● **TASK GOAL**
Go through the data and copy each line where the string "people" appears.

TASK INPUT below:

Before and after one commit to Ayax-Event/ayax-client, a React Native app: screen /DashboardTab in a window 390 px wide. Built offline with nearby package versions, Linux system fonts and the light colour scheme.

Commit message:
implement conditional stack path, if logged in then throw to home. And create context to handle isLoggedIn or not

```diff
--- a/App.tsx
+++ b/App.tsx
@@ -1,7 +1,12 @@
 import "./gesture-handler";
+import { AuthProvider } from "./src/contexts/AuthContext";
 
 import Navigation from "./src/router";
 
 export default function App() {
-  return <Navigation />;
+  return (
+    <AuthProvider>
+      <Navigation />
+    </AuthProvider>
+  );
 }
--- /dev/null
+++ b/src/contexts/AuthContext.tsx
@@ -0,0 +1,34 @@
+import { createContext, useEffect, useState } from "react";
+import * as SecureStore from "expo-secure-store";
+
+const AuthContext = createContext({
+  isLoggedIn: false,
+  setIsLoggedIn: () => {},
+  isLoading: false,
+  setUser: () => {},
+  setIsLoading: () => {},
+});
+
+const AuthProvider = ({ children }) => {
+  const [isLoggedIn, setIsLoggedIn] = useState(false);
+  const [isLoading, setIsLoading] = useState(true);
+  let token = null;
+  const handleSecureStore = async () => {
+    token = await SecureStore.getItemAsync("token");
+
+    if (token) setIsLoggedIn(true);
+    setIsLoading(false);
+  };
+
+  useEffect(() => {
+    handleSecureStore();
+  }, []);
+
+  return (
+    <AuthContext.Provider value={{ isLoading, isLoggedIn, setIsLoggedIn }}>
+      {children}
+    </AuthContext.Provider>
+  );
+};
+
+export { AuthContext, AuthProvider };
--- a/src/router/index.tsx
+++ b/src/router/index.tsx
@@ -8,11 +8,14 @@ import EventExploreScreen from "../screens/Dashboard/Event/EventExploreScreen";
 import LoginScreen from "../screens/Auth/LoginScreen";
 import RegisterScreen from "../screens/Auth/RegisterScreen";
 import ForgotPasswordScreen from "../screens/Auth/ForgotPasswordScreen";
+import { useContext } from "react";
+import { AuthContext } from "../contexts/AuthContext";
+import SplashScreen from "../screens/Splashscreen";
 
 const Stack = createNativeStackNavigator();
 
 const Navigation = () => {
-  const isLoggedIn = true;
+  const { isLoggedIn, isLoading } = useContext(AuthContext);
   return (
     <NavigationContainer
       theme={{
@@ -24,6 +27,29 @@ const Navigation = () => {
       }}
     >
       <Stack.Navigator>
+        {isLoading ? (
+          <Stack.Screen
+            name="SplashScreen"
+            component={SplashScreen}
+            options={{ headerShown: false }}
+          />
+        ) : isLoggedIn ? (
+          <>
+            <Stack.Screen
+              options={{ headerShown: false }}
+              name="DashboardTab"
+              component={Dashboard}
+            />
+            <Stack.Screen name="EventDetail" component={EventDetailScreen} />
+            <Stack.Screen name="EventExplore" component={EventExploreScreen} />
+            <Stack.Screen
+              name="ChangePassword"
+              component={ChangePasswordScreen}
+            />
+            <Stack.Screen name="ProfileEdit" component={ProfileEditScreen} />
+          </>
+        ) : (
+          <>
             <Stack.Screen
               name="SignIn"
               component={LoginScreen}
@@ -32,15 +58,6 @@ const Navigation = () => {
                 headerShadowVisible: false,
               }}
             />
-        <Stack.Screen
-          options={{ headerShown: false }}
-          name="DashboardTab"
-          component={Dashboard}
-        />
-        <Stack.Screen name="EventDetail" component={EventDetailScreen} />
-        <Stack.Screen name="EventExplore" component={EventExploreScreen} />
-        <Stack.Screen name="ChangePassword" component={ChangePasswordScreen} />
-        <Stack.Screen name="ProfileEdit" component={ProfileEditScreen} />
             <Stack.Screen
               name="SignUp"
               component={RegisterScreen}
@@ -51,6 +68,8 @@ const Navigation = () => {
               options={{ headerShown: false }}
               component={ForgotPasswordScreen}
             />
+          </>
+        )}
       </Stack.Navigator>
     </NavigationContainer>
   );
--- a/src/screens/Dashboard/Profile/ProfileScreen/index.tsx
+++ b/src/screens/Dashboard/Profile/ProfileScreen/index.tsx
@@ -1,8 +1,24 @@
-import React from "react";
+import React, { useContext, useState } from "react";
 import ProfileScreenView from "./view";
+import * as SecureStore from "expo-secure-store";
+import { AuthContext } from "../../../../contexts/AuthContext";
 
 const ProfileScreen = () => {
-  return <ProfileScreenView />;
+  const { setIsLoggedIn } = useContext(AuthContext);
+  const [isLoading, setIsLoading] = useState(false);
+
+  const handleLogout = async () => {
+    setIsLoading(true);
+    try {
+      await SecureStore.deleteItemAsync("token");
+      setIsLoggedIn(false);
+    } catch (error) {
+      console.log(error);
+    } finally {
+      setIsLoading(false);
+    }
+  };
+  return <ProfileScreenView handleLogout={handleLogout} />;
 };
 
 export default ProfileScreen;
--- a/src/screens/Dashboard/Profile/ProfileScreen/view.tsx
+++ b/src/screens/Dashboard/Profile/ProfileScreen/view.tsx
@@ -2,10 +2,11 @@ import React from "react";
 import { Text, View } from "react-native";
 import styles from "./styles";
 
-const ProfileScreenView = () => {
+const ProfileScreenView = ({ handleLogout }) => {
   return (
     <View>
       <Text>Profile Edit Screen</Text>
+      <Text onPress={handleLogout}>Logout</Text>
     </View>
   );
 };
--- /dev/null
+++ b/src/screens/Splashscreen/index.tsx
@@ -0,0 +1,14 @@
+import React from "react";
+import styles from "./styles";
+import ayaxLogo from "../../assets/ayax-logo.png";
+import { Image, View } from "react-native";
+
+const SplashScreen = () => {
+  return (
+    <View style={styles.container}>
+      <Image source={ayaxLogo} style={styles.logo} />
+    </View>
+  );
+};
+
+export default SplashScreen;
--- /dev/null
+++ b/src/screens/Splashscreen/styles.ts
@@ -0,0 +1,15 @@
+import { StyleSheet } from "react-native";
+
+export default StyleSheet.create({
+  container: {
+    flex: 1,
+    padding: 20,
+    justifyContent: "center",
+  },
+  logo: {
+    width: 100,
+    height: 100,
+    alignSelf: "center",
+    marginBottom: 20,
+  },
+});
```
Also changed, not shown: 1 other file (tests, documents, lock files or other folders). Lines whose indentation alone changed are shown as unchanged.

End of TASK INPUT.
TASK INPUT below:

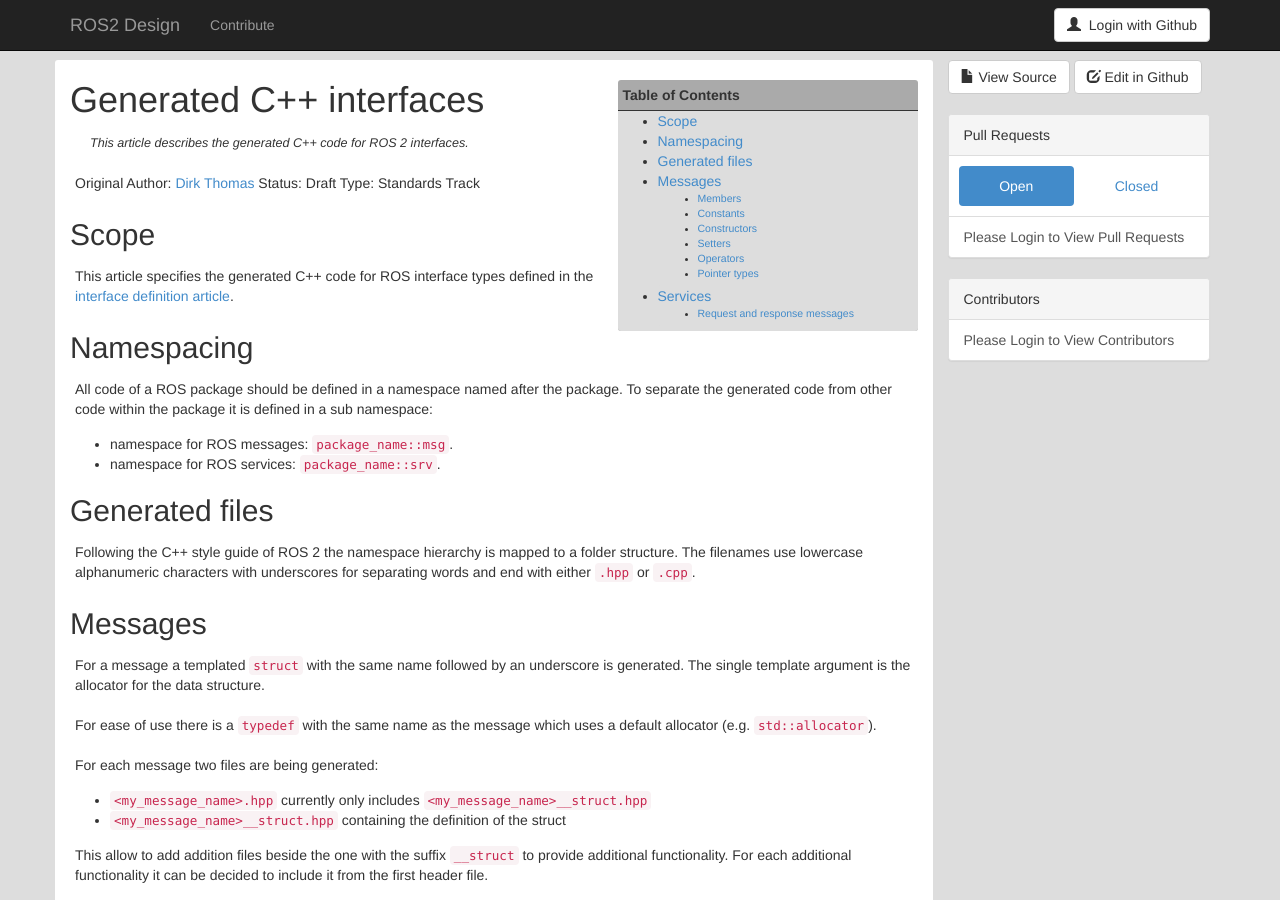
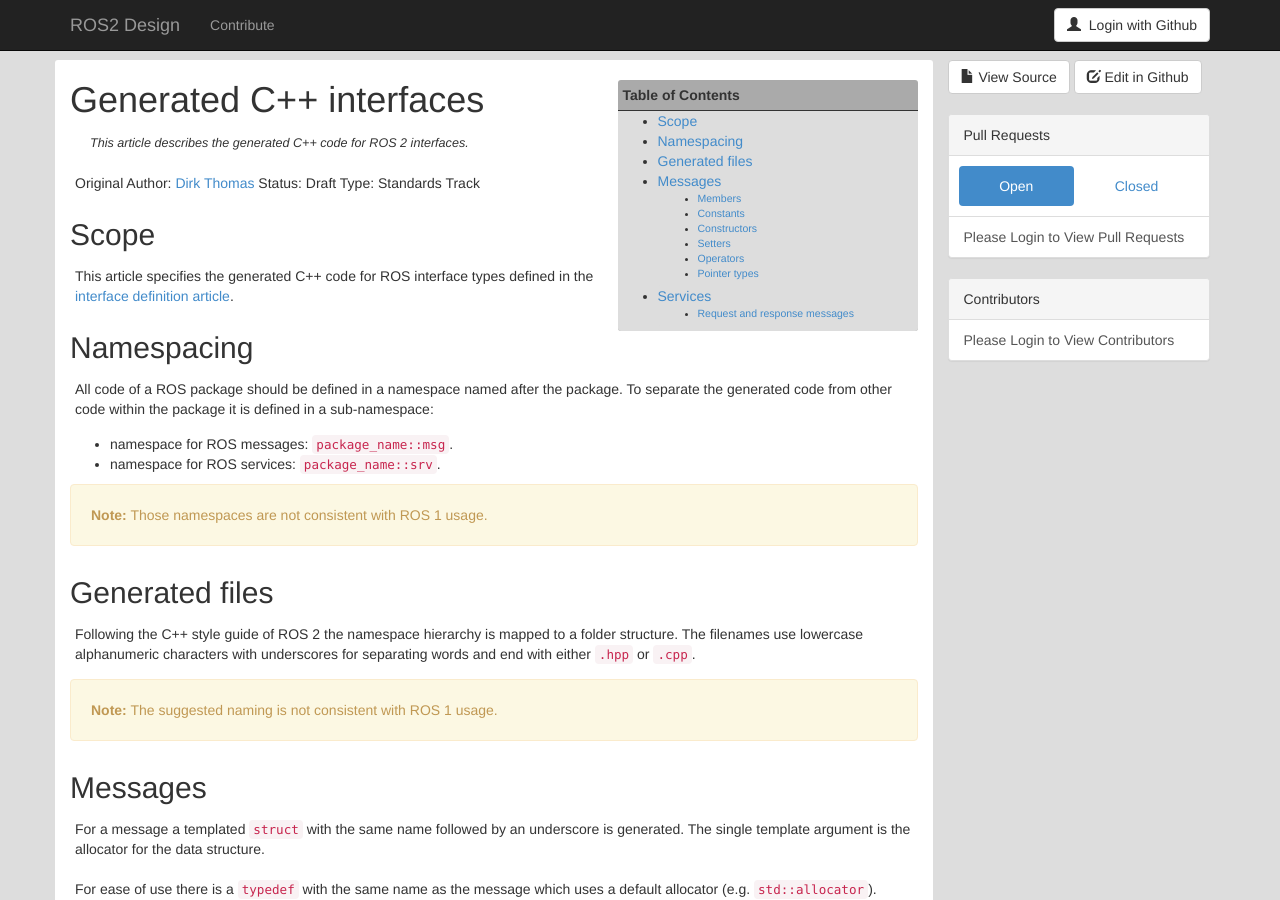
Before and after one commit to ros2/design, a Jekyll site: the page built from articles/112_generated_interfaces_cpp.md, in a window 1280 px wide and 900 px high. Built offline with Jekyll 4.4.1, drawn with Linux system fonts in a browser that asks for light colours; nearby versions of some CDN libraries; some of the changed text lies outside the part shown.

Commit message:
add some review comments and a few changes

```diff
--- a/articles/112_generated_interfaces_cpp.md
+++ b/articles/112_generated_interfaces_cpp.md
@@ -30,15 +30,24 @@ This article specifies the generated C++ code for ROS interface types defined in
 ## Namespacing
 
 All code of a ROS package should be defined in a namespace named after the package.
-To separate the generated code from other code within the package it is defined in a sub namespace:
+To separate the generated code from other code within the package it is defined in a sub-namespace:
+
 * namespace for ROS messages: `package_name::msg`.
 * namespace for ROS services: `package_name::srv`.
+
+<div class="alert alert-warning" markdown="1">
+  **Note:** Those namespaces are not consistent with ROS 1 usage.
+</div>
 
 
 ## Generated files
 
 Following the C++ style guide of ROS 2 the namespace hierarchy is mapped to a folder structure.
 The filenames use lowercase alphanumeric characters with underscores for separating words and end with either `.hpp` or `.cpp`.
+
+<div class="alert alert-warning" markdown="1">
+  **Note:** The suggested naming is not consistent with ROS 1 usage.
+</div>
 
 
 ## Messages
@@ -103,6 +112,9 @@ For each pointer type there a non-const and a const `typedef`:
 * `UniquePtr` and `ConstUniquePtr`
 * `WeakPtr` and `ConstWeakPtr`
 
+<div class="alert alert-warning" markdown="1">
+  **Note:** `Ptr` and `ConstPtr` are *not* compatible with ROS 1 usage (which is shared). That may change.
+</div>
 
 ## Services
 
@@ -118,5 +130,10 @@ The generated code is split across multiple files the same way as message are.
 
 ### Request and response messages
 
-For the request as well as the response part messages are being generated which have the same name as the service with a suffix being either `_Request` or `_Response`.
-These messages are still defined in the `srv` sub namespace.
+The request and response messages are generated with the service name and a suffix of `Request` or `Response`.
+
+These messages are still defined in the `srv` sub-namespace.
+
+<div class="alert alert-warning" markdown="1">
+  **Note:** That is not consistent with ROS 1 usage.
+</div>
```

End of TASK INPUT.
TASK INPUT below:

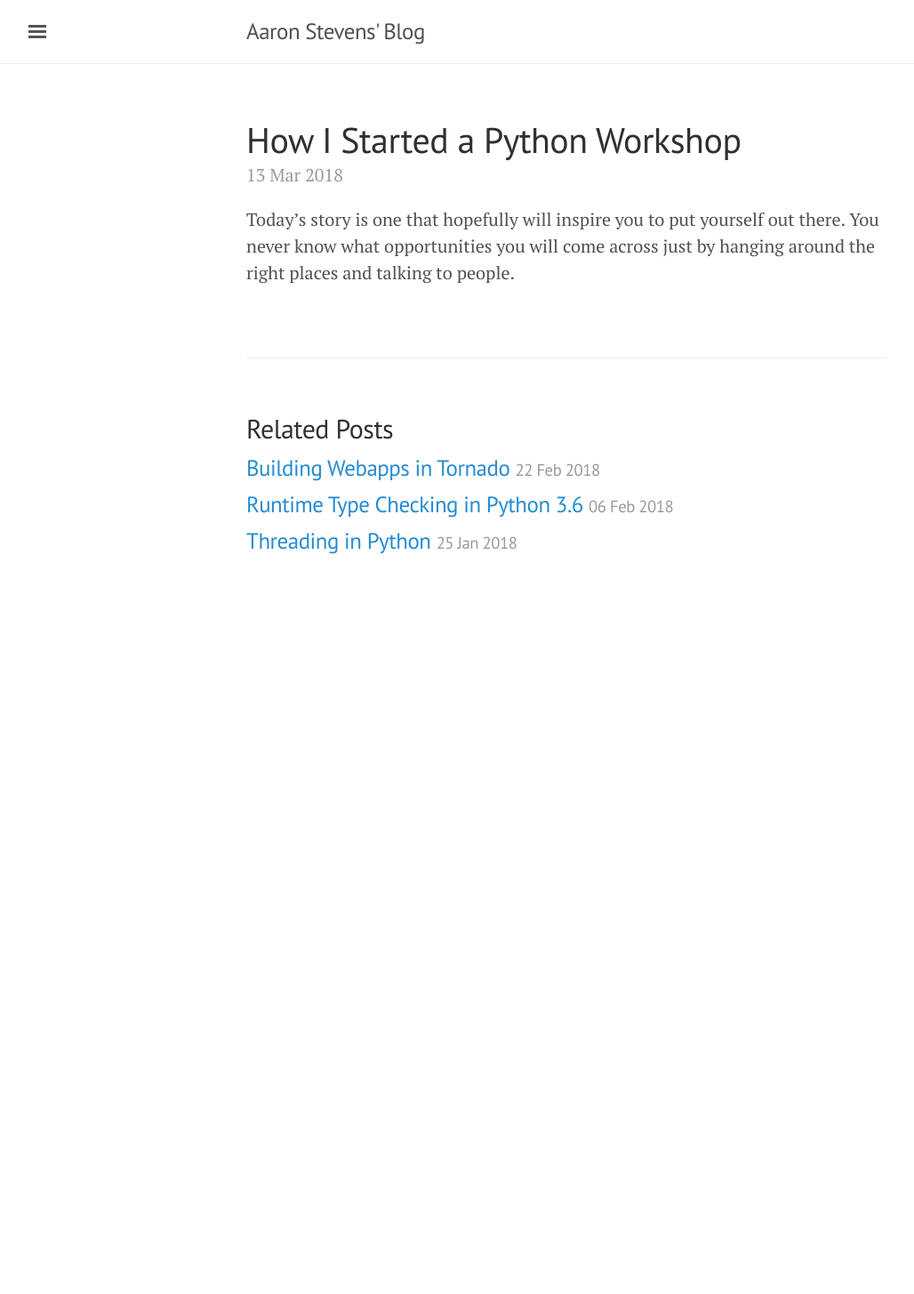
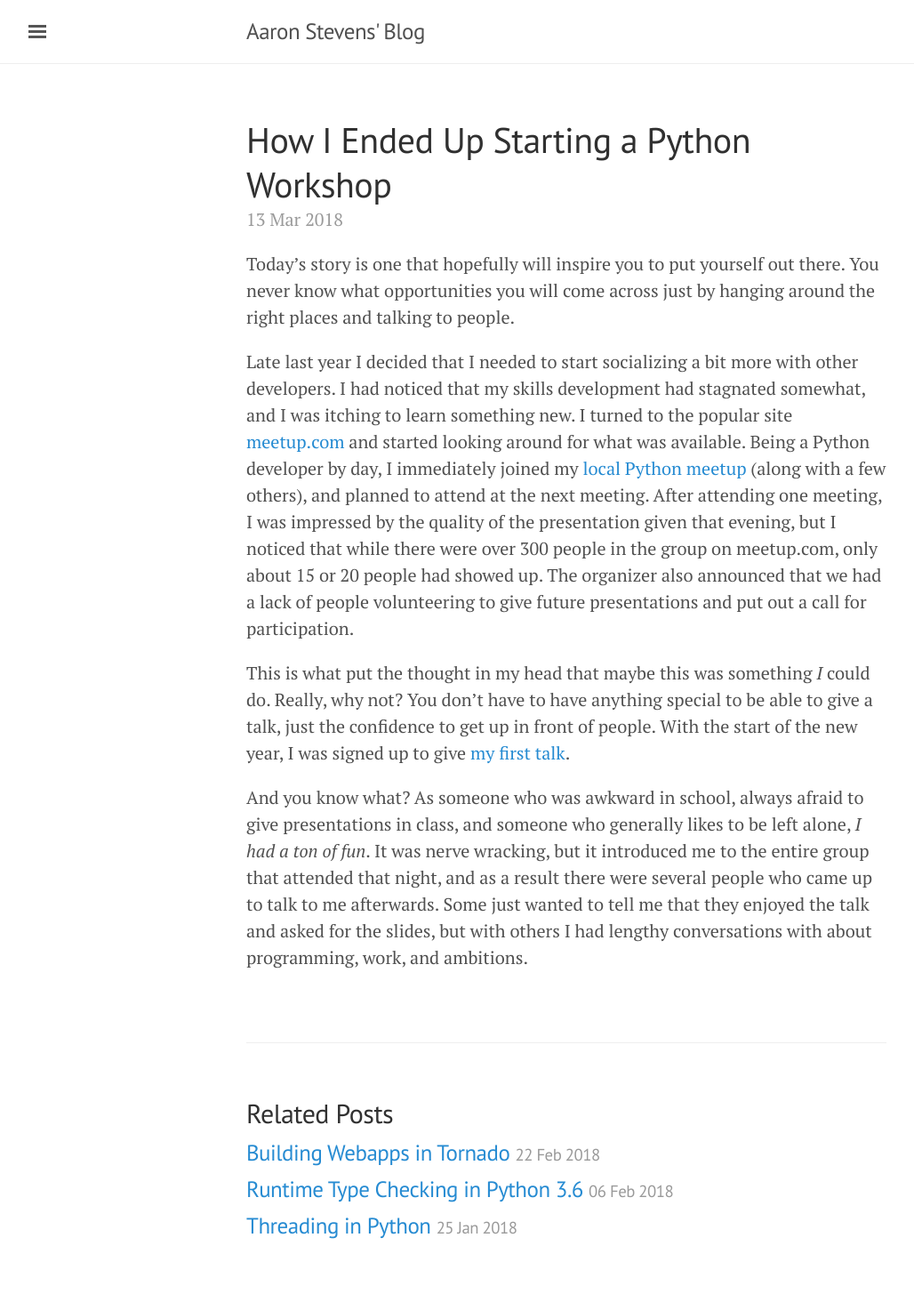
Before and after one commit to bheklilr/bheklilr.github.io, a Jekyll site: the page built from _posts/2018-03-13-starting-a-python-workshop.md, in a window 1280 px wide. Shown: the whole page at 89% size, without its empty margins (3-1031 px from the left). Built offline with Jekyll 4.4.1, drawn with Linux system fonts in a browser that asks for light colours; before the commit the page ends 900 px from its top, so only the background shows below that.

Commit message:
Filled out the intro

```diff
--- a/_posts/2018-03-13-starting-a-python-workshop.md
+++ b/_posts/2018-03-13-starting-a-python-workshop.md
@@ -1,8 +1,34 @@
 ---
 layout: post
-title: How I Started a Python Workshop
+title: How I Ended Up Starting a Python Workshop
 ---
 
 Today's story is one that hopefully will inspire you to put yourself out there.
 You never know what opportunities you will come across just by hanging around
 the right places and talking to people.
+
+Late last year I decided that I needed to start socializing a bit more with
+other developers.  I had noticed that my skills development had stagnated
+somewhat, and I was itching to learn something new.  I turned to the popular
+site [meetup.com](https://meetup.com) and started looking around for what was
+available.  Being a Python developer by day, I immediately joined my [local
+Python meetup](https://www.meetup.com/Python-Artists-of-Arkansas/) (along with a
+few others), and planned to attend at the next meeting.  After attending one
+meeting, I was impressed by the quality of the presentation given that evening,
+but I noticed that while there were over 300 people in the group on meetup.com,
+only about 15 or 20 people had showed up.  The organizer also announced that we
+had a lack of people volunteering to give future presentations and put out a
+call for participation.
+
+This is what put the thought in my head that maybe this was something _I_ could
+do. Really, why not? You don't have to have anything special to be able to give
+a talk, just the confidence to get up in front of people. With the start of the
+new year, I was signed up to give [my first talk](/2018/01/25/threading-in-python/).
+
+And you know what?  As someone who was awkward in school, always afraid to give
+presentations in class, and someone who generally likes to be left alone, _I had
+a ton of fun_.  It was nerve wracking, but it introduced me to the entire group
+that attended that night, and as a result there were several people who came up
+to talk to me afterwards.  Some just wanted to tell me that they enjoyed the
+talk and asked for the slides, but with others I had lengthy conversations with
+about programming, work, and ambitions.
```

End of TASK INPUT.

● **EXERCISE RESULT**
 the right places and talking to people.
+but I noticed that while there were over 300 people in the group on meetup.com,
+only about 15 or 20 people had showed up.  The organizer also announced that we
+had a lack of people volunteering to give future presentations and put out a
+a talk, just the confidence to get up in front of people. With the start of the
+that attended that night, and as a result there were several people who came up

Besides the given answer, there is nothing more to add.